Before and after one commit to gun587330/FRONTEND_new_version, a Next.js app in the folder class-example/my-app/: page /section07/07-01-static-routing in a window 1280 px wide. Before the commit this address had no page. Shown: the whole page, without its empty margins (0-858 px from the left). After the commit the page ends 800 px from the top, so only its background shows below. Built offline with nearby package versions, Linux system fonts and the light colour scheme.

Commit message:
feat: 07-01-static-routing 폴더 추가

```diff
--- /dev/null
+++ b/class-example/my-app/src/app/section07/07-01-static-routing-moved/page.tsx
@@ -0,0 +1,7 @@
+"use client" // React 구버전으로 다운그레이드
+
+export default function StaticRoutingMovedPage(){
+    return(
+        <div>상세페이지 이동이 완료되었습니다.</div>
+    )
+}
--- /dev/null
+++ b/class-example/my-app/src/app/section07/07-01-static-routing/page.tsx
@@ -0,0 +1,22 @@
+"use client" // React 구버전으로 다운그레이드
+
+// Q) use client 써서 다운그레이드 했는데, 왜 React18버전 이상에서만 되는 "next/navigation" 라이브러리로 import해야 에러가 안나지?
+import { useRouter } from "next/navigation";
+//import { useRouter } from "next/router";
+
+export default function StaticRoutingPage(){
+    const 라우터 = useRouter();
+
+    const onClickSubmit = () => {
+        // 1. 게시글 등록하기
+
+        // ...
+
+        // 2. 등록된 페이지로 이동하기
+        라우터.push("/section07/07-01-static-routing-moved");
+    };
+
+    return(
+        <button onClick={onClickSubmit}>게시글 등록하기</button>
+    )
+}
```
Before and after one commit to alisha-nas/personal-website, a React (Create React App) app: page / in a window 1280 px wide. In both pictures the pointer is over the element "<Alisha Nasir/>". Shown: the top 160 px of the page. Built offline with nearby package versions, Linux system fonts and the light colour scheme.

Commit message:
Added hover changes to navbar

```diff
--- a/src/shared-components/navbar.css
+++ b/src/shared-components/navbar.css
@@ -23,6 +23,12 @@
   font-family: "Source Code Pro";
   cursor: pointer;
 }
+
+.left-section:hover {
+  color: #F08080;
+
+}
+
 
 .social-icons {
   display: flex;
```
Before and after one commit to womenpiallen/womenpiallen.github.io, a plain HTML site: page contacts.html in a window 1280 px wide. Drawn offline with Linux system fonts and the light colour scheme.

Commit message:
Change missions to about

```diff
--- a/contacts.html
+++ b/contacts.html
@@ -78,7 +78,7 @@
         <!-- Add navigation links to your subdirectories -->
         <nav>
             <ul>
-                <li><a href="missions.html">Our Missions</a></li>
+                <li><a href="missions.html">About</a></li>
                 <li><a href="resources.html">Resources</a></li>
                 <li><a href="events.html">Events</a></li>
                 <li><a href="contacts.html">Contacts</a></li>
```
————————
Show the lines of the records that contain the word "wide".

Before and after one commit to gun587330/FRONTEND_new_version, a Next.js app in the folder class-example/my-app/: page /section07/07-01-static-routing in a window 1280 px wide. Before the commit this address had no page. Shown: the whole page, without its empty margins (0-858 px from the left). After the commit the page ends 800 px from the top, so only its background shows below. Built offline with nearby package versions, Linux system fonts and the light colour scheme.
Before and after one commit to alisha-nas/personal-website, a React (Create React App) app: page / in a window 1280 px wide. In both pictures the pointer is over the element "<Alisha Nasir/>". Shown: the top 160 px of the page. Built offline with nearby package versions, Linux system fonts and the light colour scheme.
Before and after one commit to womenpiallen/womenpiallen.github.io, a plain HTML site: page contacts.html in a window 1280 px wide. Drawn offline with Linux system fonts and the light colour scheme.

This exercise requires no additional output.